The authors who write Bolos falling in love with humans are making the mistake of assuming any advanced intelligence would have human-like emotional responses to human stimuli. Then, I wondered if Bolos fell in love with each other. And, then, I couldn’t help wondering about the, erm, mechanics of this type of thing…

Brings a new meaning to ‘rear hatch’. Not to mention ‘going off’ or ‘shooting a load’.

There’s also a unaddressed question of how Nike can muse upon duty and military discipline while fraternising with her commanding officer. This would be a court martial-able offence between humans, never mind between a human and a tank.

The Triumphant ends with an appendix full of technical Bolo specifications. I was amused that it took until 2209 to have a Bolo with a single crew member (thanks to Chris DiNote for the link) and until 3113 for them to learn how to hack computer systems.

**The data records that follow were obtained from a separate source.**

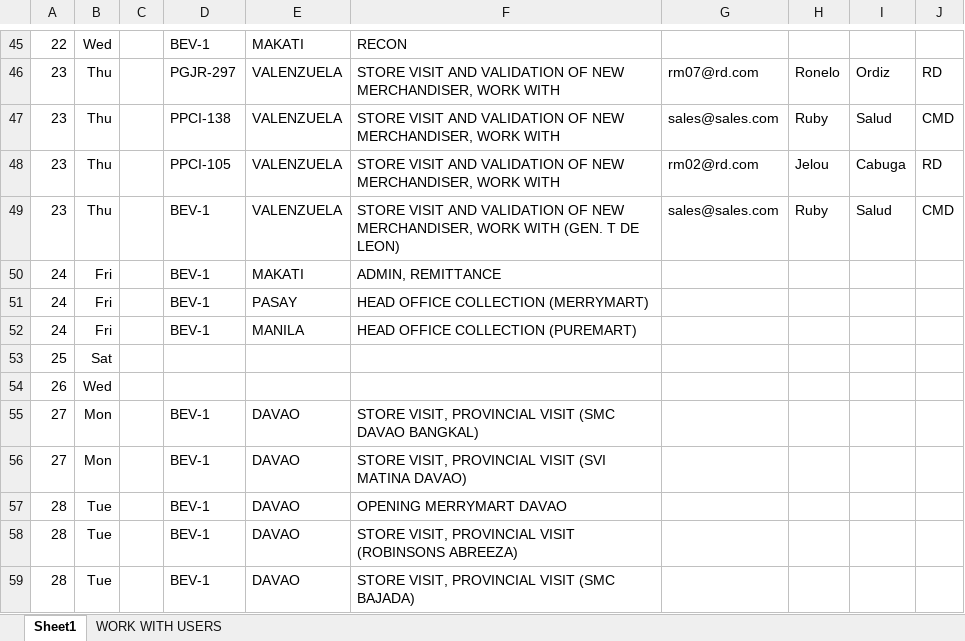
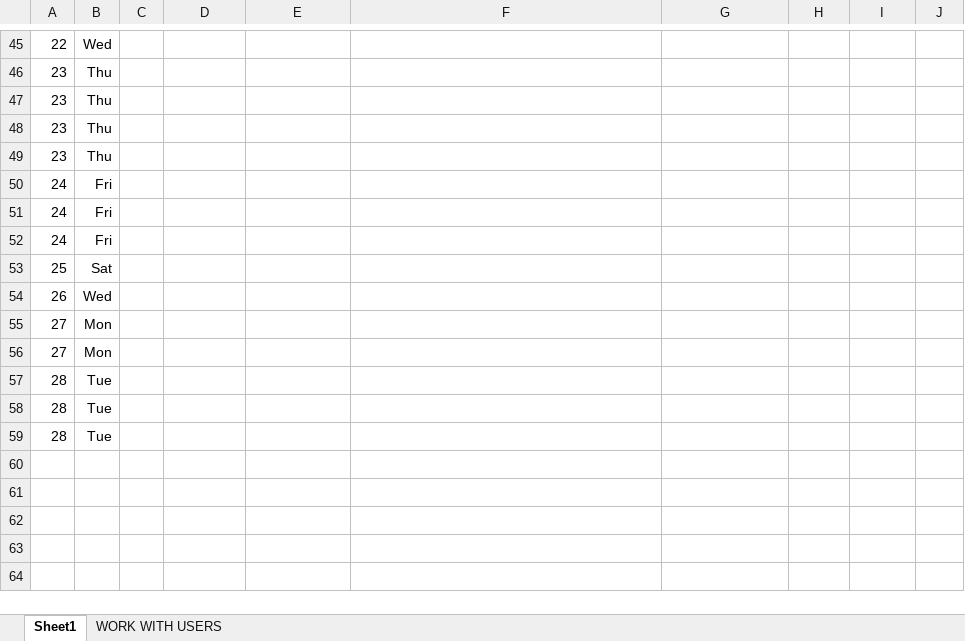
Before and after one commit to webdev-jm/sales-order, an Excel workbook: public/assets/SMS Activity Plan Upload Format.xlsx, sheet Sheet1, drawn as a sheet; only a part is shown, gaps mark what is left out; values as stored, in another font and other column widths than the file's, no borders; removed rows and columns are numbered as before the commit, all else as after; the diff covers the shown part only; the diff names each change by its address in the sheet, - before the commit and + after, or states it on an @@ line.

```diff
--- a/public/assets/SMS Activity Plan Upload Format.xlsx (sheet Sheet1)
+++ b/public/assets/SMS Activity Plan Upload Format.xlsx (sheet Sheet1)
-D45: BEV-1
+D45: (empty)
-E45: MAKATI
+E45: (empty)
-F45: RECON
+F45: (empty)
-row 46: 23 | Thu |  | PGJR-297 | VALENZUELA | STORE VISIT AND VALIDATION OF NEW MERCHANDISER, WORK WITH | rm07@rd.com | Ronelo | Ordiz | RD
-row 47: 23 | Thu |  | PPCI-138 | VALENZUELA | STORE VISIT AND VALIDATION OF NEW MERCHANDISER, WORK WITH | sales@sales.com | Ruby | Salud | CMD
-row 48: 23 | Thu |  | PPCI-105 | VALENZUELA | STORE VISIT AND VALIDATION OF NEW MERCHANDISER, WORK WITH | rm02@rd.com | Jelou | Cabuga | RD
-row 49: 23 | Thu |  | BEV-1 | VALENZUELA | STORE VISIT AND VALIDATION OF NEW MERCHANDISER, WORK WITH (GEN. T DE LEON) | sales@sales.com | Ruby | Salud | CMD
+row 46: 23 | Thu
+row 47: 23 | Thu
+row 48: 23 | Thu
+row 49: 23 | Thu
-D50:D52: BEV-1
+D50:D52: (empty)
-E50: MAKATI
+E50: (empty)
-F50: ADMIN, REMITTANCE
+F50: (empty)
-E51: PASAY
+E51: (empty)
-F51: HEAD OFFICE COLLECTION (MERRYMART)
+F51: (empty)
-E52: MANILA
+E52: (empty)
-F52: HEAD OFFICE COLLECTION (PUREMART)
+F52: (empty)
-D55:D59: BEV-1
+D55:D59: (empty)
-E55:E59: DAVAO
+E55:E59: (empty)
-F55: STORE VISIT, PROVINCIAL VISIT (SMC DAVAO BANGKAL)
+F55: (empty)
-F56: STORE VISIT, PROVINCIAL VISIT (SVI MATINA DAVAO)
+F56: (empty)
-F57: OPENING MERRYMART DAVAO
+F57: (empty)
-F58: STORE VISIT, PROVINCIAL VISIT (ROBINSONS ABREEZA)
+F58: (empty)
-F59: STORE VISIT, PROVINCIAL VISIT (SMC BAJADA)
+F59: (empty)
```
Also changed, not shown: 1 added row, 1 removed row and 93 edited cells elsewhere in this sheet, formulas that keep their value, 11 other files.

Admittedly, there’s a 100-year period of societal collapse in the 21st century, but – with the first Bolos deployed in 2015 – you’d think they would have redeveloped machine learning and data sharing by the year 2869…

One comment

  • I’m not certain that “Female-identifying” is the correct term here.

    It’s not neccessarily the case that any given Bolo Tank CHOSE a female gender, or was even given the OPPORTUNITY to choose ANY gender.

    The stories aren’t entirely clear or consistent about this, but the most likely scenario is that the factories which assemble Bolos and provide their initial baseline programming simply have the freedom to program whichever starting set of voice, grammatical gender, and basic mannerisms they like into any given Bolo.

    In the interest of making it so not all Bolos sound the same, they probably just used a fairly simple randomization algorithm: For any given Bolo, roll some dice, make sure that the outcome isn’t bizarre enough to force the end-users to do a double-take the first time they encounter those settings, and then that’s the programming the Bolo will have at ‘birth’. Same basic process as installing a dozen text-to-speech voices in a piece of software, and then picking a random one each time as the ‘default’ when the user first installs the program.

    If anything, a Bolo with a factory-default female voice is more likely to adopt female mannerisms because the end-users keep expecting the Bolo to do so, rather than because the Bolo has any particularly strong opinion on the matter, at least at first.

Submit a comment

Your email address will not be published.